“For example, there could be a common genetic predisposition to smoking and to PD,” Cheng and Wang noted.

Risks are higher in smokers compared to nonsmokers for most noncommunicable diseases, including ischemic heart and brain disease, diabetes, chronic lung disease, cirrhosis, and multiple malignancies, but Parkinson’s disease has been reported to be inversely associated with smoking.

Other reported inverse associations with PD include caffeine, serum urate, physical activity, and ibuprofen, while positive associations include head injury, pesticide exposure, and consumption of dairy products.

Much research about smoking and PD risk has been case-control studies with smoking data collected after PD onset, making reverse causality a concern. One large, recent study suggested that the inverse risk seen in studies was a reverse causality artifact due to decreased prodromal responsiveness to nicotine that prompted people to stop smoking before PD was diagnosed.

In their study, Clarke and colleagues analyzed data of 29,737 male physicians who participated in the British Doctors Study. The study started in 1951; of those contacted initially, about 59% provided full information about their smoking habits. Men with a pre-existing diagnosis of PD were excluded. Data were updated six times by survey between 1958 and 1998 with response rates of 94% to 98%, and cause-specific mortality was followed until December 2016. Doctors who withdrew before the end of the study or were lost to follow-up were included until absent, then censored. The first 10 years of data were excluded.

“To minimize reverse causality bias, the authors excluded participants with prior disease at enrollment and ruled out subjects with preclinical PD by excluding the first 10 years of follow-up data for all analyses, based on the idea that disease pathogenesis starts 2 decades before the first motor manifestation of PD,” Cheng and Wang observed.

Average followup was 35 years, and cause-specific mortality included 283 deaths (1.1%) recorded as due to PD. Those 283 men died after average followup of 42 years at a mean age of 82. Men whose deaths were ascribed to other causes had average followup of 35 years and died at a mean age of 77.

The relative risks of PD (and 95% confidence intervals) were estimated using Cox models for smoking habits (smoking status, amount smoked, and years since quitting) at baseline or updated habits at resurvey.

The prevalence of current smoking declined progressively for all ages and with each survey between 1951 and 1998; for example, in those 65 to 69 years old, current smoking declined from 67% to 8% over that interval.

Time since quitting, dichotomized as 10 or more years versus 0 to 9 years, showed those quitting 10 or more years previously had a 14% lower PD risk, compared with a 29% lower risk in those who quite more recently.

Limitations include analyses based on a relatively small number of PD cases, all of whom were male British doctors, which limits generalizability. Data about family history and other risk factors for PD were not included in the study. Concomitant smoking-related disease and unrecognized cases of secondary parkinsonism may have affected the results, including the cause of death data.

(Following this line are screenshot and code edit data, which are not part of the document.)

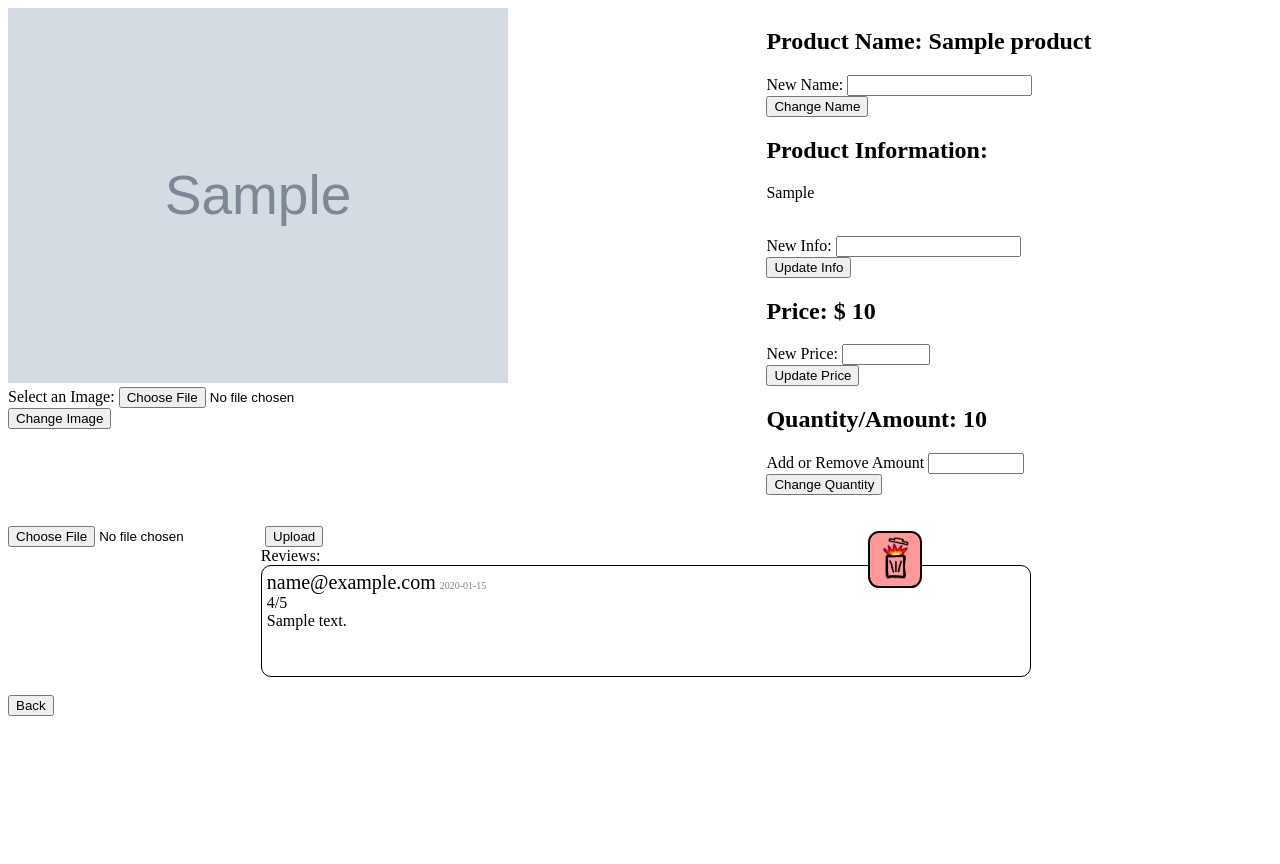
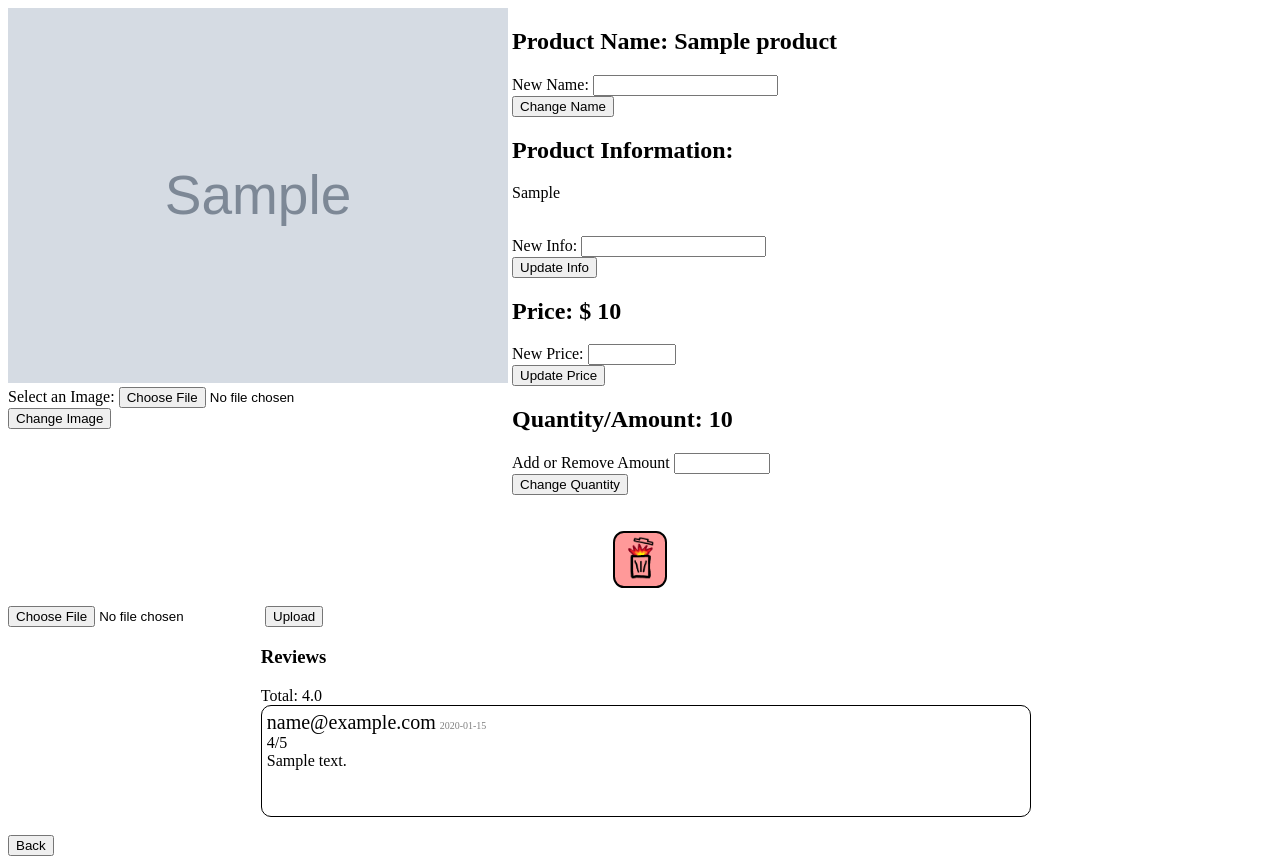
Before and after one commit to jakobkieri/D0018E_Grupp7, a Flask app: page /admin/product in a window 1280 px wide. Before the commit the page ends 716 px from the top, so only its background shows below. Run offline with Flask 3, Linux system fonts and the light colour scheme; the visitor is signed in with stand-in values (Sample User, id 1); tables that the repository leaves empty hold one stand-in row (values such as "Sample post"); grey boxes marked "Sample" are stand-in pictures.

Commit message:
visual fixes

```diff
--- a/code/Admin/admin.py
+++ b/code/Admin/admin.py
@@ -112,8 +112,15 @@ def product():
     sql = "SELECT * FROM Reviews WHERE pro_ID = %s"
     cursor.execute(sql, (session["pro_ID"]))
     reviews = list(cursor.fetchall())
+    ratings = []
+    for review in reviews:
+        ratings.append(int(review["nr_stars"]))
+    if len(ratings) > 0:
+        avg_rev = str(sum(ratings) / len(ratings))
+    else:
+        avg_rev = "No reviews"
     connection.close()
-    return render_template("AdmProduct.html", title="Admin Product", product = result, reviews = reviews)
+    return render_template("AdmProduct.html", title="Admin Product", product = result, reviews = reviews, avg_rev = avg_rev)
 
 
 @admin_bp.route("/enter", methods=["GET", "POST"])
--- a/code/Admin/static/css/style.css
+++ b/code/Admin/static/css/style.css
@@ -17,7 +17,7 @@
 }
 
 .product-view {
-    float: right;   /* Position the element to the right */
+    display: inline-block;   /* Position the element to the right */
     width: 40%;
 /*
     border: 3px solid #73AD21;
@@ -193,9 +193,11 @@
 }
 
 .pro-img-space {
+    vertical-align: top;
     width: 500px;
     height: 500px;
     max-width: 50%;
+    display: inline-block;
 }
 .pro-img-space img {
     width: 100%;
--- a/code/Admin/templates/AdmProduct.html
+++ b/code/Admin/templates/AdmProduct.html
@@ -4,6 +4,22 @@
 {% endblock %}
 
 {% block body %}
+
+
+<div class="pro-img-space">
+    <img src="{{url_for('.static', filename = 'images/')}}{{ product['pro_img'] }}">
+
+    <form action="{{ url_for('admin.change_image') }}" method="POST">
+
+        <input type="hidden" name="pro_ID" value="{{product['pro_ID']}}">
+
+        <label for="newImg">Select an Image:</label>
+        <input type="file" id="newImg" name="newImg" accept=".png,.jpg"><br>
+
+        <input type="submit" value="Change Image">
+    </form>
+</div>
+
 
 <div class="product-view">
 
@@ -80,21 +96,6 @@
 
 </div>
 
-
-<div class="pro-img-space">
-    <img src="{{url_for('.static', filename = 'images/')}}{{ product['pro_img'] }}">
-
-    <form action="{{ url_for('admin.change_image') }}" method="POST">
-
-        <input type="hidden" name="pro_ID" value="{{product['pro_ID']}}">
-
-        <label for="newImg">Select an Image:</label>
-        <input type="file" id="newImg" name="newImg" accept=".png,.jpg"><br>
-
-        <input type="submit" value="Change Image">
-    </form>
-</div>
-
 <div> <br>
     <form action="{{ url_for('admin.upload_image') }}" method="POST" enctype="multipart/form-data">
 
@@ -106,7 +107,8 @@
 </div>
 
 <div class = "comment-space">
-    Reviews: <br>
+    <h3> Reviews </h3>
+    Total: {{avg_rev}} <br>
     {% for review in reviews %}
     <div class = "comment">
         <div class = "comment-acc">
```
Also changed, not shown: code/Customer/static/css/style.css (+8 -1 lines), code/Customer/templates/CusProduct.html (+5 -6 lines).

The PD incidence also was likely underestimated in this study, the editorialists noted. “Strictly speaking, the present study demonstrates an association of tobacco’s protective effect on the risk of death from PD instead of the risk of PD incidence,” they wrote.

  1. In an analysis limited to baseline smoking habits — cigarette, pipe, or cigar — men who were current smokers in 1951 had a 30% lower risk of Parkinson’s disease (PD) mortality compared with never-smokers; for those who quit smoking, the effect was attenuated with increasing time since quitting.

  2. Be aware that the mechanism of the proposed effect remains unclear, and “it is premature to assume that there is a direct causative relationship between tobacco use and a reduced risk of PD,” the editorialists noted.

Paul Smyth, MD, Contributing Writer, BreakingMED™

The Medical Research Council has supported the study since 1951 and continues to do so by supporting the Clinical Trial Service Unit and Epidemiological Studies Unit, University of Oxford, with the British Heart Foundation and Cancer Research UK.

The researchers reported no disclosures.

The editorialists reported no disclosures.

Cat ID: 37

Topic ID: 82,37,730,37,143,489,925